Language Selection

English French German Italian Portuguese Spanish

Ten Great Things About KDE (from a GNOME user)

Filed under
KDE

As a die-hard GNOME user, I never really looked at KDE as a good alternative. This is probably complete ignorance on my part. I have never used KDE for more than a day or so or unless the situation required it (i.e. PCLinuxOS’s GNOME is ancient). I think the reason I am so biased toward GNOME is the fact that it is the default in my favorite distribution - Ubuntu. I have only been using Linux seriously since the beginning of 2005. It was obvious Ubuntu was the main choice for ease of use and it seemed to work well with my hardware. I just sort of fell into GNOME without thinking anything of it.

KDE is definitely an excellent desktop environment. Here are ten things I have found that I really like about it. Keep in mind, this not in comparison to GNOME or anything else, just ten things I really like.
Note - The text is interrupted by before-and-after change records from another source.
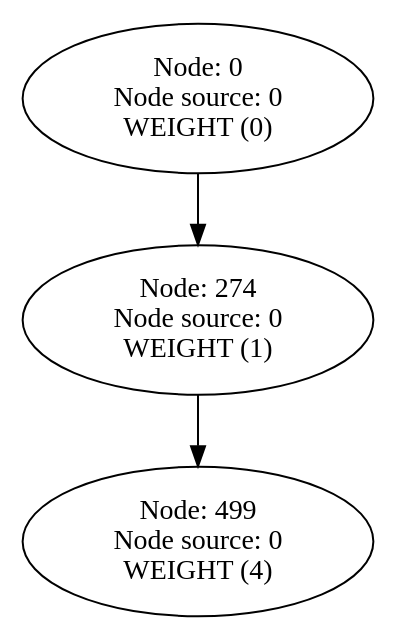
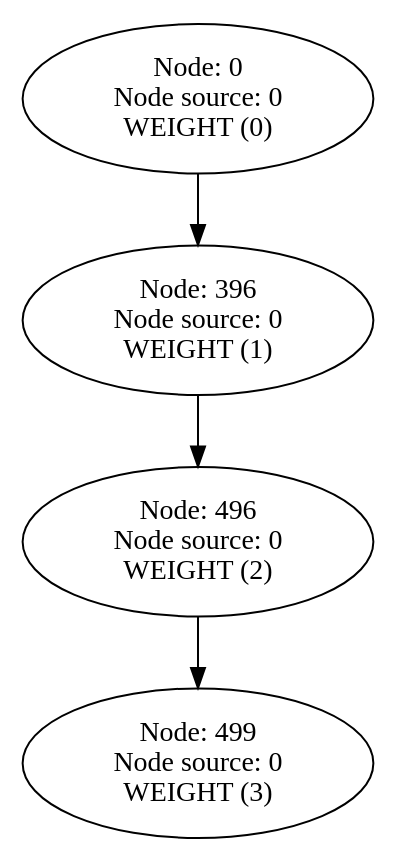
The diagram in gv/Gilbert_500_Dijkstra.gv (HugoBec/graph), drawn with Graphviz before and after one commit. The commit also changed 23 other files, not shown here.

```diff
--- a/gv/Gilbert_500_Dijkstra.gv
+++ b/gv/Gilbert_500_Dijkstra.gv
@@ -1,13 +1,17 @@
 digraph {
 	499 [label="Node: 499
 Node source: 0
-WEIGHT (4)"]
-	274 [label="Node: 274
+WEIGHT (3)"]
+	496 [label="Node: 496
+Node source: 0
+WEIGHT (2)"]
+	396 [label="Node: 396
 Node source: 0
 WEIGHT (1)"]
 	0 [label="Node: 0
 Node source: 0
 WEIGHT (0)"]
-	274 -> 499
-	0 -> 274
+	496 -> 499
+	396 -> 496
+	0 -> 396
 }
```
1. Konqueror - Let’s start with perhaps the most prominent. As a web browser Konqueror is decent, but as a file manager is where it shines for me. I absolutely love it. It loads incrediby fast. It’s very polished and doesn’t have any extra stuff slowing it down.

2. Appearance -

Full Story.

More in Tux Machines

Meaning of Convergence, Exploit Excludes Linux

The big news yesterday and even into today was the new Ubuntu tablet, which everyone including Canonical touted as "convergence delivered." Well, today Randall Ross scolds news sites for missing the "timely idea" that is convergence. In other news, security researchers have identified a new exploit that specifically avoids Linux. FOSS Force found that Linux users have no interest in anti-virus software and Phoronix reports on Ubuntu performance over the years. Read more

Tor Browser 5.5.1 Brings a Functional Private Anonymous Browser to Chinese Users

The Tor Project announced today, February 5, 2016, the immediate availability for download of the first point release for the Tor Browser 5.5 anonymous web browser for Linux, Mac OS X, and Microsoft Windows platforms. Read more

Ubuntu Linux in the Wild: How a French University Uses Unity

Is Canonical's Unity interface for Ubuntu Linux ready for use by the masses? Arguably, no. But the administration of the Ecole normale supérieure (ENS) in Paris apparently likes Unity well enough to deploy it throughout the university's library. The ENS is one of France's "grandes écoles," or elite universities. It also happens to have one of the only open-stack academic libraries in Paris, which is what brought me there this week. I was surprised upon entering to find that the workstations throughout the library now run Ubuntu (which was not the case when I was last there, circa early 2012). Here's proof: Read more

The trials of certifying open source software

Open source won and, over the past five years or so, we have been seeing the acceleration of a new wave of open source projects that got their starts in corporations. This comes with a set of new challenges, as new corporate participants struggle with some of the realities. Folks generally understand that foundations provide neutrality in some form, but don't necessarily know how to drive the competitive discussions from the room. One of the more disturbing symptoms of this confusion is the discussions beginning around "certification" and what it means to be certified to a particular project. What is Certified Good SoftwareTM? [1] Read more